Buddha's Three Jewels Tattoos
uddha's Three Jewels
Buddha's Three Jewels Tattoos - The Three Jewels - known in Sanskrit as the Triratna - are not actual gems or precious stones at all, but gifts for those on the spiritual path. They are called 'jewels', because for practitioners of Buddhism, they are the most precious gifts in the spiritual life. They are the three refuges - the three sources of refuge from the endless cycle of rebirth (Samsara) - the Buddha, the Dharma, and the Sangha (see below for meaning).
According to sacred texts, this symbol originated with Buddha himself.

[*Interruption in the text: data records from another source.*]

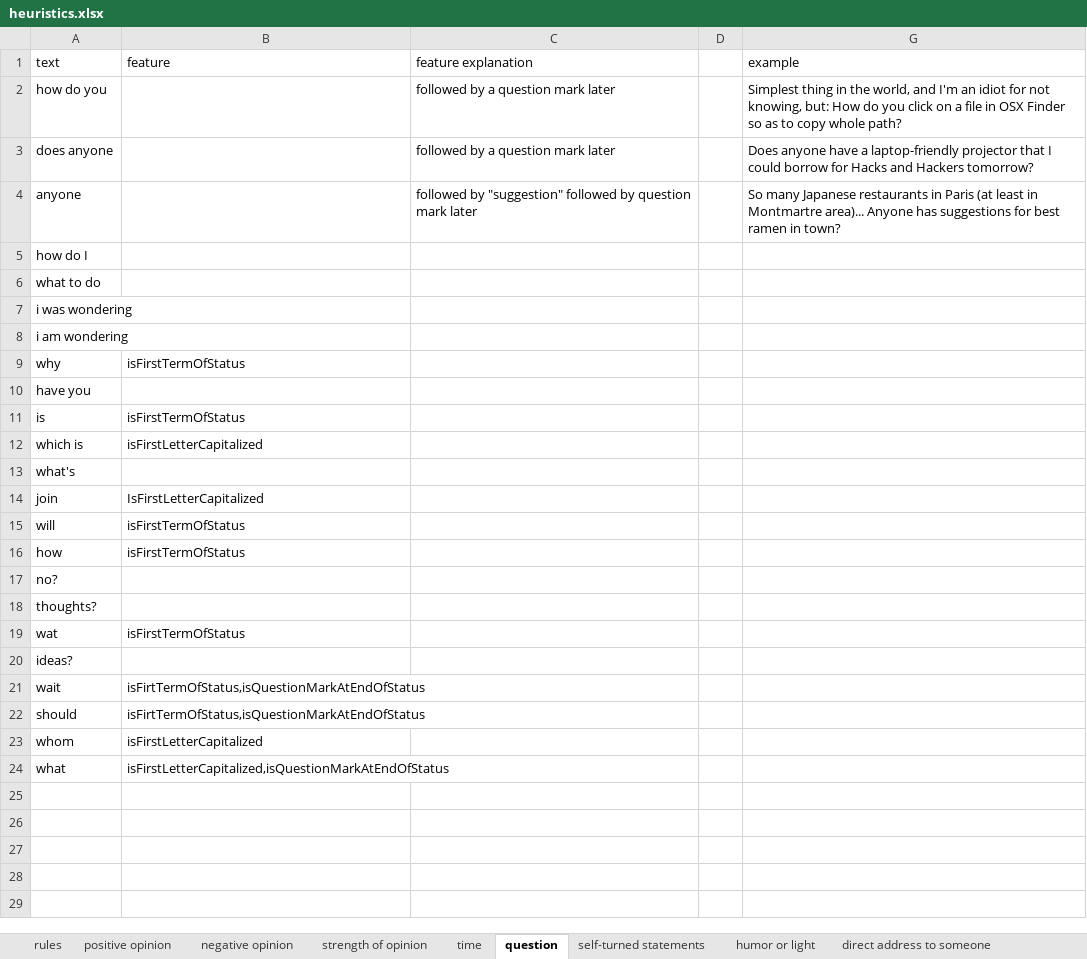
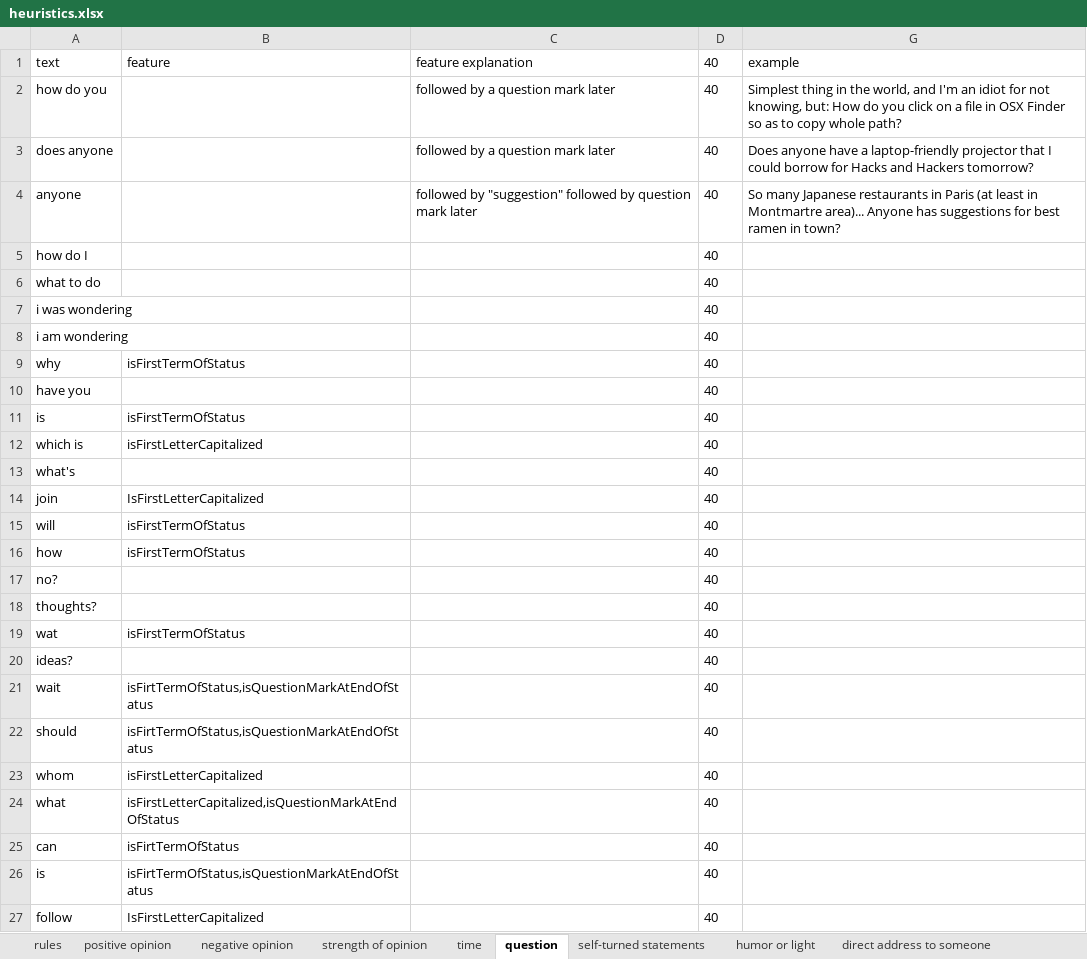
Before and after one commit to seinecle/Umigon, an Excel workbook: heuristics.xlsx, sheet question, drawn as a sheet; values as stored, in another font and other column widths than the file's, no borders; the diff names each change by its address in the sheet, - before the commit and + after, or states it on an @@ line.

```diff
--- a/heuristics.xlsx (sheet question)
+++ b/heuristics.xlsx (sheet question)
-D1:D24: (empty)
+D1:D24: 40
+row 25: can | isFirtTermOfStatus |  | 40
+row 26: is | isFirtTermOfStatus,isQuestionMarkAtEndOfStatus |  | 40
+row 27: follow | IsFirstLetterCapitalized |  | 40
```
Also changed, not shown: sheet negative opinion, sheet time, sheet positive opinion, sheet strength of opinion, sheet self-turned statements, sheet commercial offer, 1 more sheet, other sheet tabs, 19 other files.
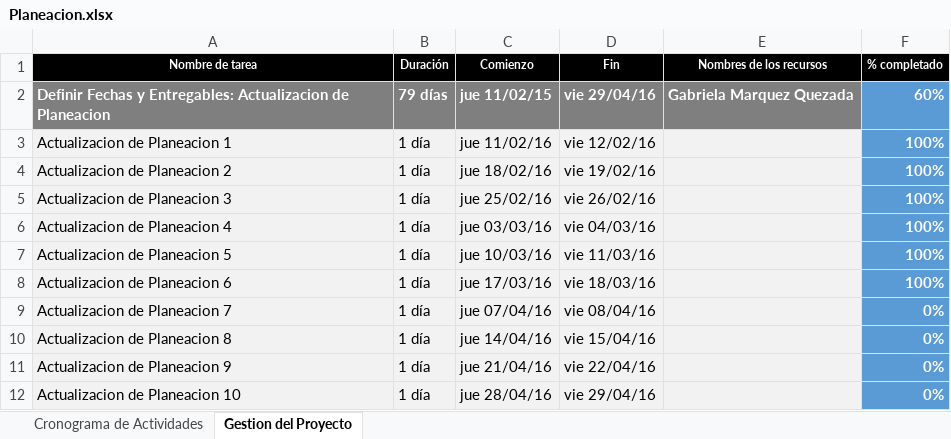
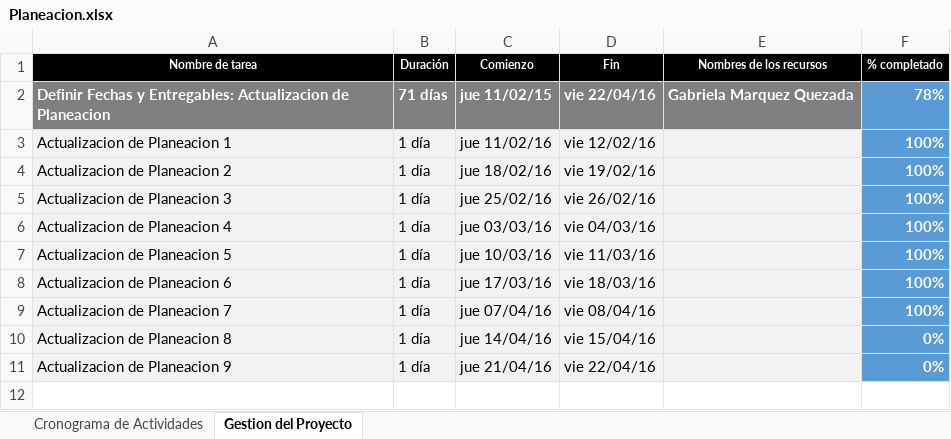
Before and after one commit to GabrielaMQ/Bluetooth_Game, an Excel workbook: doc/Planeacion.xlsx, sheet Gestion del Proyecto, drawn as a sheet; values as stored, in another font and other column widths than the file's, no borders; charts and pictures and conditional formats not drawn; the diff names each change by its address in the sheet, - before the commit and + after, or states it on an @@ line.

Commit message:
Actualizacion de Planeacion

```diff
--- a/doc/Planeacion.xlsx (sheet Gestion del Proyecto)
+++ b/doc/Planeacion.xlsx (sheet Gestion del Proyecto)
-B2 (Duración): 79 días
+B2 (Duración): 71 días
-D2 (Fin): vie 29/04/16
+D2 (Fin): vie 22/04/16
-F2 (% completado): 60%
+F2 (% completado): 78%
-F9 (% completado): 0%
+F9 (% completado): 100%
-row 12: Actualizacion de Planeacion 10 | 1 día | jue 28/04/16 | vie 29/04/16 |  | 0%
```
Also changed, not shown: sheet Cronograma de Actividades, charts or pictures.
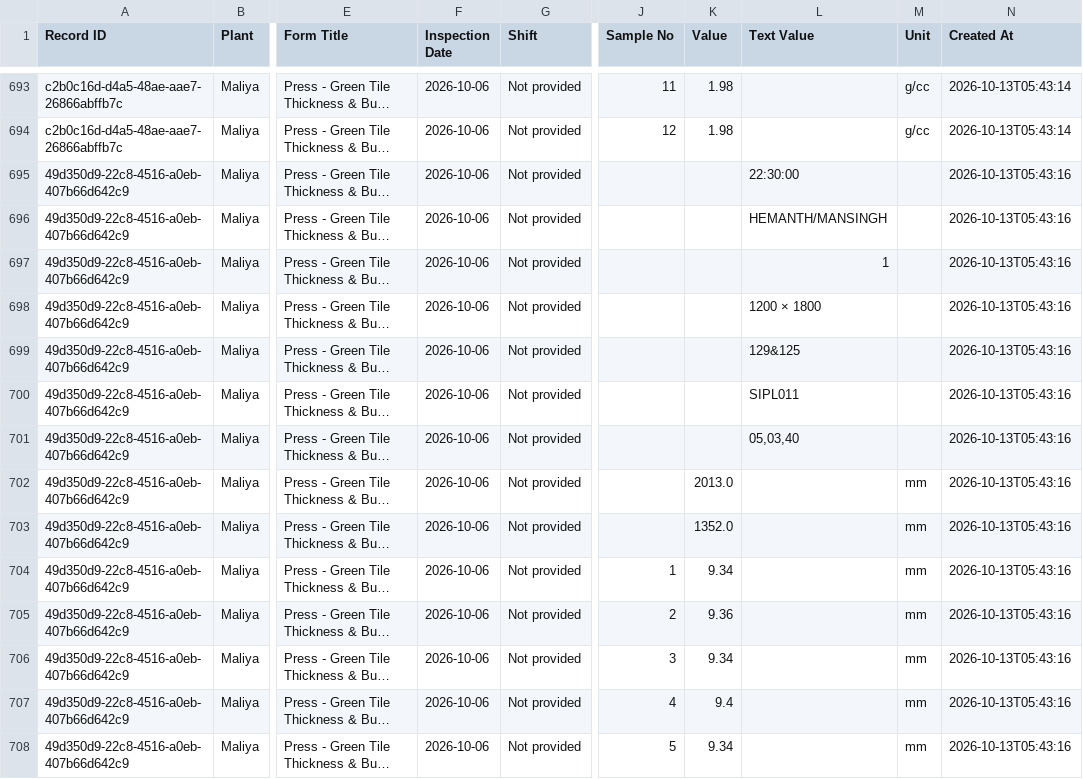
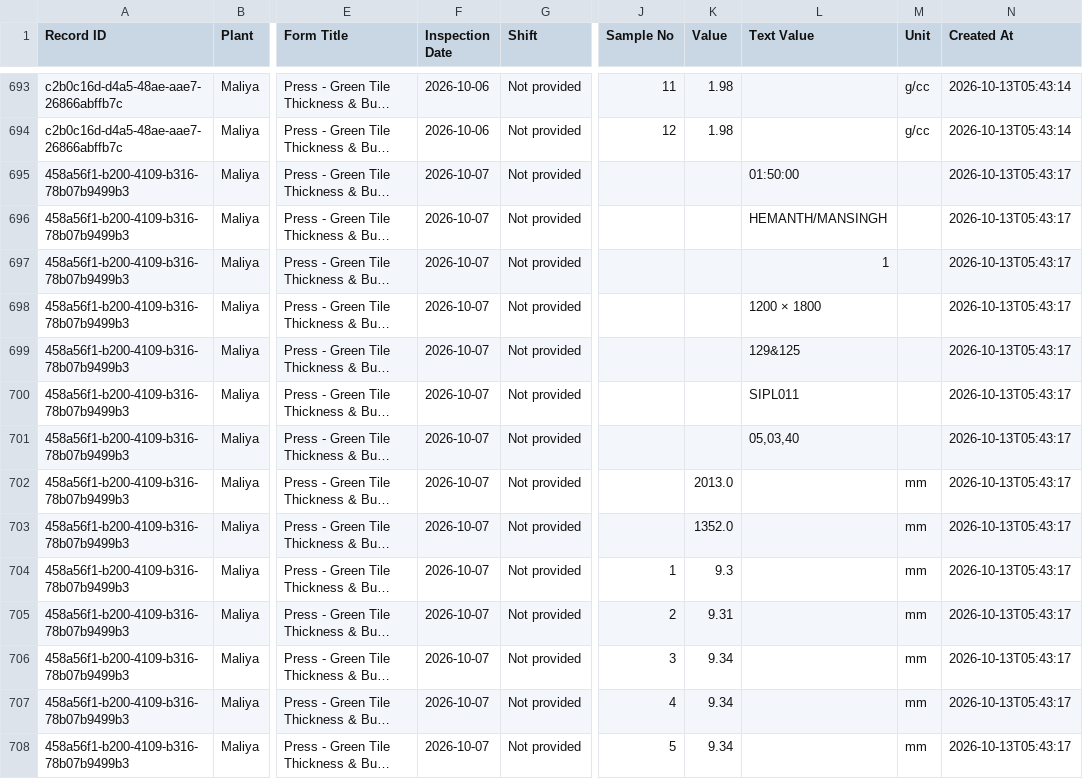
Before and after one commit to data-analyst-simpolo/SPC-Analysis, a CSV file: data/quality_readings.csv, drawn as a sheet; only a part is shown, gaps mark what is left out; long unchanged cells end in …; the diff covers the shown part only; the diff names each change by its address in the sheet, - before the commit and + after, or states it on an @@ line.

Commit message:
Append SPC inspection

```diff
--- a/data/quality_readings.csv
+++ b/data/quality_readings.csv
-A695:A708 (Record ID): 49d350d9-22c8-4516-a0eb-407b66d642c9
+A695:A708 (Record ID): 458a56f1-b200-4109-b316-78b07b9499b3
-F695:F708 (Inspection Date): 2026-10-06
+F695:F708 (Inspection Date): 2026-10-07
-L695 (Text Value): 22:30:00
+L695 (Text Value): 01:50:00
-N695:N708 (Created At): 2026-10-13T05:43:16
+N695:N708 (Created At): 2026-10-13T05:43:17
-K704 (Value): 9.34
+K704 (Value): 9.3
-K705 (Value): 9.36
+K705 (Value): 9.31
-K707 (Value): 9.4
+K707 (Value): 9.34
```
Also changed, not shown: 74 edited cells elsewhere in this file.
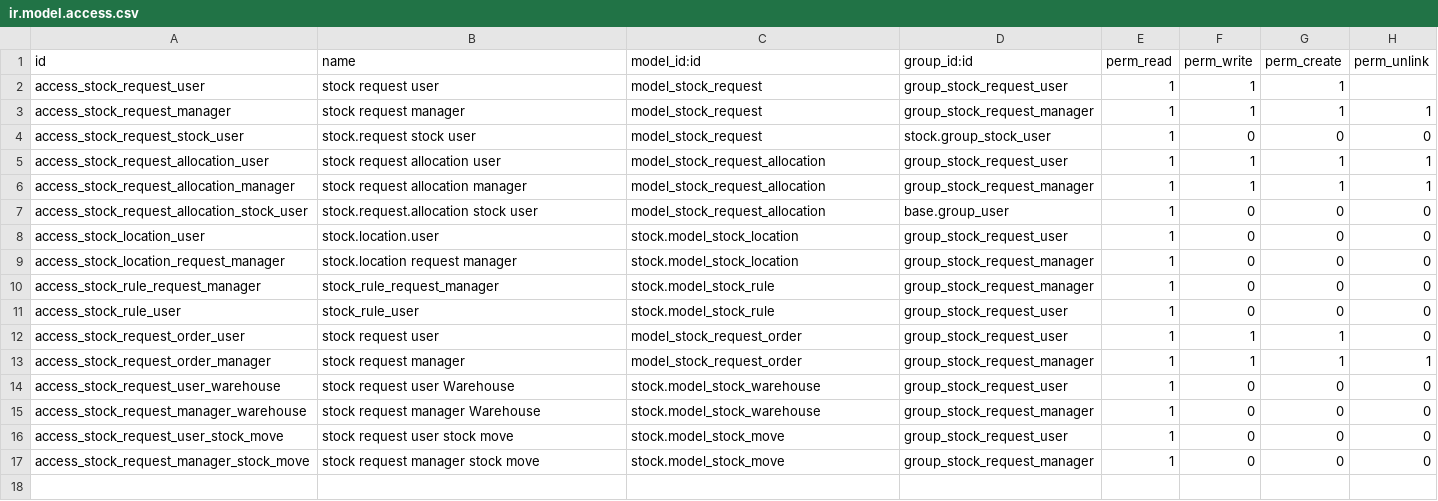
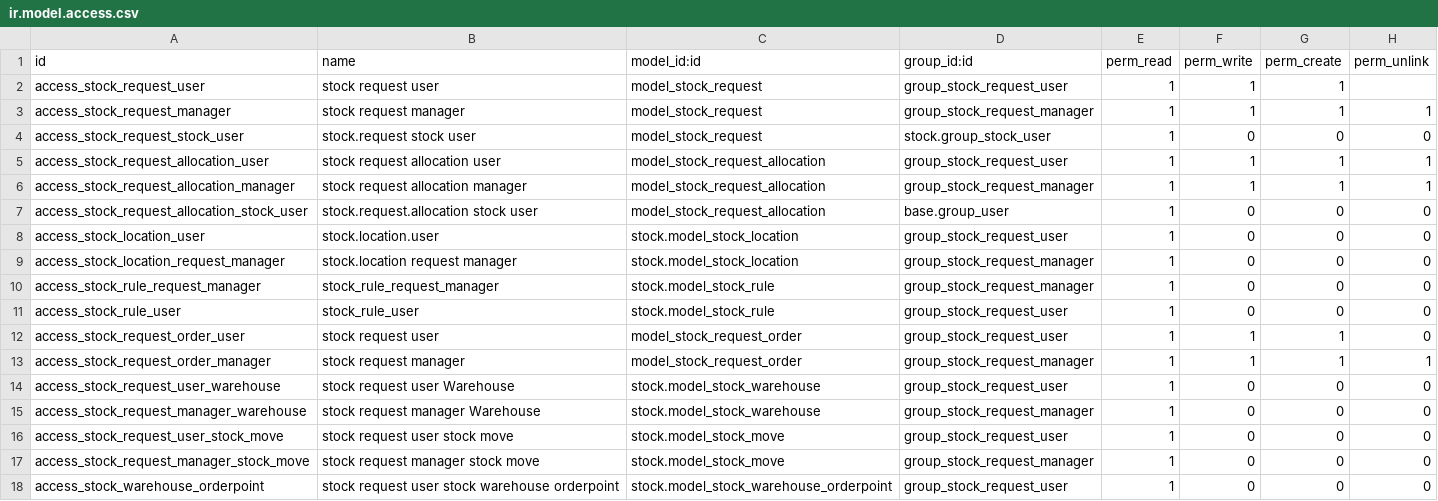
Before and after one commit to Jarsa/stock-logistics-warehouse, a CSV file: stock_request/security/ir.model.access.csv, drawn as a sheet; the diff names each change by its address in the sheet, - before the commit and + after, or states it on an @@ line.

Commit message:
[MIG] stock_request: Migration to 14.0

```diff
--- a/stock_request/security/ir.model.access.csv
+++ b/stock_request/security/ir.model.access.csv
+row 18: access_stock_warehouse_orderpoint | stock request user stock warehouse orderpoint | stock.model_stock_warehouse_orderpoint | group_stock_request_user | 1 | 0 | 0 | 0
```
Also changed, not shown: 15 other files.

The design resembles a rounded 'W'. It is often depicted supported by the lotus flower, which itself is a symbol of enlightenment. And it is often shown in association with the Dharma wheel, the symbol of Buddha's teachings.
The 'jewel' reference refers also to diamonds, which are indestructible, unchanging, and can cut through all delusion. In fact, Buddha has been referred to as Diamond Mind. For one who has become liberated through knowledge, that person is said to have a 'mind like a diamond.'
The first jewel is Buddha, which includes all those who have become enlightened and who don't stop there, but carry on helping others to realize their true nature. The second jewel is the Dharma, which includes the methods, teachings, and practices that lead one towards liberation. The third jewel is the Sangha, the community of those who honour Buddha - and by extension, the Dharma and the Sangha.
Taking refuge in the Three Jewels is the essence of initiation into Buddhism. It is the daily practice of monks and nuns to say the prayer of the Triratna, bowing to the ground and chanting the gauchamis, or prayers of refuge: "I take refuge in the Buddha, I take refuge in the Dharma, I take refuge in the Sangha."
The Three Jewels symbolize nothing less than the foundation of Buddhism itself around the world.
Usually found engraved on sculptures of the Footprint of Buddha - some examples dating back to more than 200 BC - the Triratna also appears on ancient coins minted by Buddhist kingdoms in the Indian subcontinent.
The Tibetan version of the Three Jewels is more complex and appears as part of an image involving two other 'tri' symbols - the three roots and the three 'bodies' of Buddha. In this symbol, three coloured balls are depicted at the centre of two concentric borders creating a tri-petal composite, which is used for meditation in yogic and ...